Hole spin qubits confined to lithographically - defined lateral quantum dots in Ge/SiGe heterostructures show great promise. On reason for this is the intrinsic spin - orbit coupling that allows all - electric control of the qubit. That same feature can be exploited as a coupling mechanism to coherently link spin qubits to a photon field in a superconducting resonator, which could, in principle, be used as a quantum bus to distribute quantum information. The work reported here advances the knowledge and technology required for such a demonstration. We discuss the device fabrication and characterization of different quantum dot designs and the demonstration of single hole occupation in multiple devices. Superconductor resonators fabricated using an outside vendor were found to have adequate performance and a path toward flip-chip integration with quantum devices is discussed. The results of an optical study exploring aspects of using implanted Ga as quantum memory in a Ge system are presented.

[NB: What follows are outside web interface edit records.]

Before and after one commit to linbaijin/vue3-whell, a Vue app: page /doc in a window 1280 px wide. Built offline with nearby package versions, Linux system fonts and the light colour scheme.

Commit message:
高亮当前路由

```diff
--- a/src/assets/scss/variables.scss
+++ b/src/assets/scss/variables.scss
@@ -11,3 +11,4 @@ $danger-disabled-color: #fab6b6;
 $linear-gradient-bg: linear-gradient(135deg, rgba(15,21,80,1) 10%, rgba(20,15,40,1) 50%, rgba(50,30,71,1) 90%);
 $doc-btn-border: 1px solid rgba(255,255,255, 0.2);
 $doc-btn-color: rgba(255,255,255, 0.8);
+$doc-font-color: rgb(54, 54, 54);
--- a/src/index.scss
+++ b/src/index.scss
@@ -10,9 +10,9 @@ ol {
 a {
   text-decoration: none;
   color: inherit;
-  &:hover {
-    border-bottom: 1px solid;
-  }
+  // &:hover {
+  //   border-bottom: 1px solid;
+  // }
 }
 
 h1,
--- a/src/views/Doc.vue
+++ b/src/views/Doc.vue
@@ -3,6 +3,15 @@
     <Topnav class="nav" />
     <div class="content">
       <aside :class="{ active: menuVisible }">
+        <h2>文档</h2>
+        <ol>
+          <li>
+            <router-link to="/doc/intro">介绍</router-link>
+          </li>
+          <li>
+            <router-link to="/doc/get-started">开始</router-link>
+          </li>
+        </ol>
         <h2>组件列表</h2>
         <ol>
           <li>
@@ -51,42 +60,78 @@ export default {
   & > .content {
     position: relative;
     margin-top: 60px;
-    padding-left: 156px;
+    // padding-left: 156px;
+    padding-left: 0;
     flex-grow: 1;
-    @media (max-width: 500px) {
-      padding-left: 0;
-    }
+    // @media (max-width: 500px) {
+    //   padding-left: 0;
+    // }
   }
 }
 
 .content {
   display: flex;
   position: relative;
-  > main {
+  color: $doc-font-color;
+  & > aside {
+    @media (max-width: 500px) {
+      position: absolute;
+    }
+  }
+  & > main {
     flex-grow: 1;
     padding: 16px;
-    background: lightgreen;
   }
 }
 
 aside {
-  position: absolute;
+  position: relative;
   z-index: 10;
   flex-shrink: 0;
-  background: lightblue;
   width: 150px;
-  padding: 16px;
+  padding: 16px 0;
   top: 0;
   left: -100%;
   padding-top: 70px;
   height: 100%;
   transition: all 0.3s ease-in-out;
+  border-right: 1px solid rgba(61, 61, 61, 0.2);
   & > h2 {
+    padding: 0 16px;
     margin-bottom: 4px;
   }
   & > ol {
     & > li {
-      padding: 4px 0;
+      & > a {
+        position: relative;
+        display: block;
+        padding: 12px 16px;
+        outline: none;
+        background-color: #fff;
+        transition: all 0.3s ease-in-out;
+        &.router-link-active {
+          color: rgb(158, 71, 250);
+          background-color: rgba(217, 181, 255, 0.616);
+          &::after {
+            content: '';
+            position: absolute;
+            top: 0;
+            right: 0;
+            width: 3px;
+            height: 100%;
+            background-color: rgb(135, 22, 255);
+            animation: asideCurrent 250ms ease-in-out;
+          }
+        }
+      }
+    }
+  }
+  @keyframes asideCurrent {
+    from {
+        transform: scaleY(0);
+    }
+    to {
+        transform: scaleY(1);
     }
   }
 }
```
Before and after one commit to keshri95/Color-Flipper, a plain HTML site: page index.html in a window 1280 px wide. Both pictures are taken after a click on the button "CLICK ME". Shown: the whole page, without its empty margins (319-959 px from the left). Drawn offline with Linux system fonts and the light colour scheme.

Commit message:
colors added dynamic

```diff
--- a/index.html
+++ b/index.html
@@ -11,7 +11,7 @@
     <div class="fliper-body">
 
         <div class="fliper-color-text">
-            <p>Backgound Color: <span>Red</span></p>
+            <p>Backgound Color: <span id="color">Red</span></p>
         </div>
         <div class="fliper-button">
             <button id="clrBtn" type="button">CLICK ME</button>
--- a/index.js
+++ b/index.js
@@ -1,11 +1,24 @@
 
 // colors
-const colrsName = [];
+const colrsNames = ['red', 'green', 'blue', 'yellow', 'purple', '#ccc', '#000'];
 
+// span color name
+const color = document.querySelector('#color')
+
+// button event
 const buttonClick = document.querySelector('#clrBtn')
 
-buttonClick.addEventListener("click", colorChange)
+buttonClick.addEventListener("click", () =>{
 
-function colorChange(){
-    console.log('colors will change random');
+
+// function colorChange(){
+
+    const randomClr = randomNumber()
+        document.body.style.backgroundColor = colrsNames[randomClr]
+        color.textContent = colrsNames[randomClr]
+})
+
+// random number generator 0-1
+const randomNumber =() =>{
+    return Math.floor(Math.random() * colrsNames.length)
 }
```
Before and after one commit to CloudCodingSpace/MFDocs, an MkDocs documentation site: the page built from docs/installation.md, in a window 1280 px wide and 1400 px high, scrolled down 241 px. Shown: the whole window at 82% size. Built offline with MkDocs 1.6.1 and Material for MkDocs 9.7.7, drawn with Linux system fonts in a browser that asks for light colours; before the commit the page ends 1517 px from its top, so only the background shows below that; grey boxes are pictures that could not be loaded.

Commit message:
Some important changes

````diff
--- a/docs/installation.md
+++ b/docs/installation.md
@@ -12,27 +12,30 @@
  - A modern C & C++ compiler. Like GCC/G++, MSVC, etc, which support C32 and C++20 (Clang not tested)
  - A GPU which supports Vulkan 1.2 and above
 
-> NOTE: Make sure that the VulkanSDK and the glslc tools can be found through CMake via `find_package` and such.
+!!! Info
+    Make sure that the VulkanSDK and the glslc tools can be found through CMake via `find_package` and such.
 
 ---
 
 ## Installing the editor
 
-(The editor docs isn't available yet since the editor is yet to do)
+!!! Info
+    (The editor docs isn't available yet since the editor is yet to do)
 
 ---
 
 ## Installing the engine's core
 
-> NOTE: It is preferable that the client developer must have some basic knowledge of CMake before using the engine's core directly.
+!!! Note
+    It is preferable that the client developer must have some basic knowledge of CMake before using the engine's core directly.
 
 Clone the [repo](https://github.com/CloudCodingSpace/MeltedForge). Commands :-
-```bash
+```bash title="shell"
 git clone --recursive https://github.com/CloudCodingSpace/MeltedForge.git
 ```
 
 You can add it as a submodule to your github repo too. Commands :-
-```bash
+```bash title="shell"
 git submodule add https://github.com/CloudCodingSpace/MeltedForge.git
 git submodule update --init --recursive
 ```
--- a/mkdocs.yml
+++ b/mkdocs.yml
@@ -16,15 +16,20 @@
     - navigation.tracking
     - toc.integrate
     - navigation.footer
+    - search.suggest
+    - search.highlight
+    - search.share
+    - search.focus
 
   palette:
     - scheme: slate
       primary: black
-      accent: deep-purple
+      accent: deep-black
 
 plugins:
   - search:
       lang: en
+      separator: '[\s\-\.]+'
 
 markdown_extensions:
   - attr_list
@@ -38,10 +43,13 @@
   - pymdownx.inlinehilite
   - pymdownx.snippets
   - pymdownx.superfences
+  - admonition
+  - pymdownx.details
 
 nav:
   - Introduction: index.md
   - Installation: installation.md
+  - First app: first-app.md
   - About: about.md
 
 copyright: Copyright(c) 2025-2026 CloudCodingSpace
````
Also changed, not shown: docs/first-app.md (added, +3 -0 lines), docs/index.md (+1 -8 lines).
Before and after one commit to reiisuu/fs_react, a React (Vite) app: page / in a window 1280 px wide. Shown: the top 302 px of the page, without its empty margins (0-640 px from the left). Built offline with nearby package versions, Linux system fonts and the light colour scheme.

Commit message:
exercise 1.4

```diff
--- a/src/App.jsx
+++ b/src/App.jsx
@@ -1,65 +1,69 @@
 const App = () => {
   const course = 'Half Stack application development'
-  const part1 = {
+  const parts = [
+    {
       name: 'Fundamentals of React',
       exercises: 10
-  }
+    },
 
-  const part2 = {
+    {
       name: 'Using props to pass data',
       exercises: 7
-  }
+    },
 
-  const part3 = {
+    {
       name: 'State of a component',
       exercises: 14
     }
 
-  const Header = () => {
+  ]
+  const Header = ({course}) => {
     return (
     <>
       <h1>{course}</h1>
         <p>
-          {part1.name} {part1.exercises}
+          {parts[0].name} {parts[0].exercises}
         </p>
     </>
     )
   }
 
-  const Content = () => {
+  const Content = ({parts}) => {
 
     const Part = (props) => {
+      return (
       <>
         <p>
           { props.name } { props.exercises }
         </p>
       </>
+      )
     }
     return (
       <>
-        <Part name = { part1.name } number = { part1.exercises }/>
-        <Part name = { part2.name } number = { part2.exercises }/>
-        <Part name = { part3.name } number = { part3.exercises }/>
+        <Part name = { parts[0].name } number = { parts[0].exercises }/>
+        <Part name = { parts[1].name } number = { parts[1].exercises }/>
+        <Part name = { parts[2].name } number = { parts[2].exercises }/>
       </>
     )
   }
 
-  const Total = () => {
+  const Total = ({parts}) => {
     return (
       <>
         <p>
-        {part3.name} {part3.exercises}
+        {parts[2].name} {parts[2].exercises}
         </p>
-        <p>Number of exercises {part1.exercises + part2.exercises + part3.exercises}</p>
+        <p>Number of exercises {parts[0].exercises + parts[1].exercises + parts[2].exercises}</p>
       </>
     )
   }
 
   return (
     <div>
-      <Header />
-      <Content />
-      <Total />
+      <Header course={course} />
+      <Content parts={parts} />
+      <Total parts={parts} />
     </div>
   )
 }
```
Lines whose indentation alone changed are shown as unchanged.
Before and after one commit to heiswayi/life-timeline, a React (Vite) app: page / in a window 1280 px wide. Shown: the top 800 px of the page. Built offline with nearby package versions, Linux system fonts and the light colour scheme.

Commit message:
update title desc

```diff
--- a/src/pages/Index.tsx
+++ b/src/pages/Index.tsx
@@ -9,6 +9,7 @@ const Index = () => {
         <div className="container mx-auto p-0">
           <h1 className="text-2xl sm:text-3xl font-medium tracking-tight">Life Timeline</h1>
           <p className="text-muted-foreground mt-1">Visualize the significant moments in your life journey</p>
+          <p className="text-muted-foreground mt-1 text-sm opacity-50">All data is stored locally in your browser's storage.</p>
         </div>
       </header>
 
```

Even as today's most prominent spin-based qubit technologies are maturing in terms of capability and sophistication, there is growing interest in exploring alternate material platforms that may provide advantages, such as enhanced qubit control, longer coherence times, and improved extensibility. Recent advances in heterostructure material growth have opened new possibilities for employing hole spins in semiconductors for qubit applications. Undoped, strained Ge/SiGe quantum wells are promising candidate hosts for hole spin-based qubits due to their low disorder, large intrinsic spin-orbit coupling strength, and absence of valley states. Here, we use a simple one-layer gated device structure to demonstrate both a single quantum dot as well as coupling between two adjacent quantum dots. The hole effective mass in these undoped structures, m∗ ∼ 0.08 m 0, is significantly lower than for electrons in Si/SiGe, pointing to the possibility of enhanced tunnel couplings in quantum dots and favorable qubit-qubit interactions in an industry-compatible semiconductor platform.
In the field of semiconductor quantum dot spin qubits, there is growing interest in leveraging the unique properties of hole-carrier systems and their intrinsically strong spin-orbit coupling to engineer novel qubits. Recent advances in semiconductor heterostructure growth have made available high quality, undoped Ge/SiGe quantum wells, consisting of a pure strained Ge layer flanked by Ge-rich SiGe layers above and below. These quantum wells feature heavy hole carriers and a cubic Rashba-type spin-orbit interaction. Here, we describe progress toward realizing spin qubits in this platform, including development of multi-metal-layer gated device architectures, device tuning protocols, and charge-sensing capabilities. Iterative improvement of a three-layer metal gate architecture has significantly enhanced device performance over that achieved using an earlier single-layer gate design. We discuss ongoing, simulation-informed work to fine-tune the device geometry, as well as efforts toward a single-spin qubit demonstration.